As with Form 1120, you will also answer questions about what other entities the corporation owns and what entities own shares in it. A final section serves to reconcile any differences between what the corporation reports for tax purposes and what it records on its books. This often accounts for variations in such things as depreciation reporting or accrual of income and expenses.
The primary way that Form 1120-S differs from its cousin is that it includes a section to assign profits to each shareholder based on their amount of stock ownership. This section, known as Schedule K, breaks down individual items — including different forms of income, specific types of deductible expenses, certain tax credits, and foreign transactions. Your accountant will then use this to prepare your Form 1040.
What Should You Do Throughout the Year?
You should perform a few housekeeping items throughout the year to ensure a smooth tax filing season. First, you’ll need to maintain your corporation within the rules for being an S Corp. For instance, you can’t add more than 100 shareholders or allow corporations or partnerships to become shareholders. A business that violates the IRS limitations on this business entity will need to file as a C Corp.
Because shareholders are liable for the income taxes related to their portions of the company profits, each shareholder should be diligent at making necessary quarterly tax payments. Quarterly payments can be calculated by your tax preparer or accountant based on a combination of last year’s tax bill and expectations for the upcoming year’s earnings. These payments may also consider other income you earn.
A mid-year tax checkup is a good idea for the company and all large shareholders. Work with your accountant to be certain you make sufficient quarterly payments to avoid an unwanted tax bill. This is also a good time to go over the corporation’s books to identify any potential problems — such as insufficient record-keeping or unusual transactions — that could affect the tax preparation appointment.
Where Can You Learn More About S Corp Taxes?
Are you new to ownership of an S Corporation? If so, things can appear very complicated. Few, if any, shareholders or managers should attempt to handle the tax obligations of an S Corp on their own.
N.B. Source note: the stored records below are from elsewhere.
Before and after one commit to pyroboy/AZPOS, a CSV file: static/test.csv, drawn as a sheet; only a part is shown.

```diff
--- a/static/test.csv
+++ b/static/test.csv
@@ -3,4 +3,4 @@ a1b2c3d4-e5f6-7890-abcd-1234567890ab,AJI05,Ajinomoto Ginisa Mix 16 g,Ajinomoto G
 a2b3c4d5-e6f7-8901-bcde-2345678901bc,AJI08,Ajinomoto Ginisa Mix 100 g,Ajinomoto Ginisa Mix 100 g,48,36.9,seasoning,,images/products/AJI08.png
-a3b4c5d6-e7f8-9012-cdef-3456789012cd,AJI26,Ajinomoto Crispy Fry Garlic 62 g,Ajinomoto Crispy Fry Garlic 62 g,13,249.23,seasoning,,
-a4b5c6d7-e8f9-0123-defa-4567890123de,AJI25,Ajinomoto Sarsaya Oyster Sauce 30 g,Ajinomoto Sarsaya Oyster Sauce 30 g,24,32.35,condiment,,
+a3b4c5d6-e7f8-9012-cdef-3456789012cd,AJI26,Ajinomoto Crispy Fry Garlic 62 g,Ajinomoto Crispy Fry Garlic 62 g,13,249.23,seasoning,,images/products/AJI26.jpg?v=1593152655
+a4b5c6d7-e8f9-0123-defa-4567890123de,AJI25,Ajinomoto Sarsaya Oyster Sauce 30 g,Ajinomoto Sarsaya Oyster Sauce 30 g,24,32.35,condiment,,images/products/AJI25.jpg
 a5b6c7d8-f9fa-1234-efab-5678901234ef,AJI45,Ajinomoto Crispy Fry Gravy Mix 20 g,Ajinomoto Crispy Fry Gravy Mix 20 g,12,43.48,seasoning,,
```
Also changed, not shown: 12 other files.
Monheit Frisch Group PLC has aided Arizona companies and shareholders to complete their pass-through entity taxes for nearly half a century. Make an appointment to learn how we can help you too.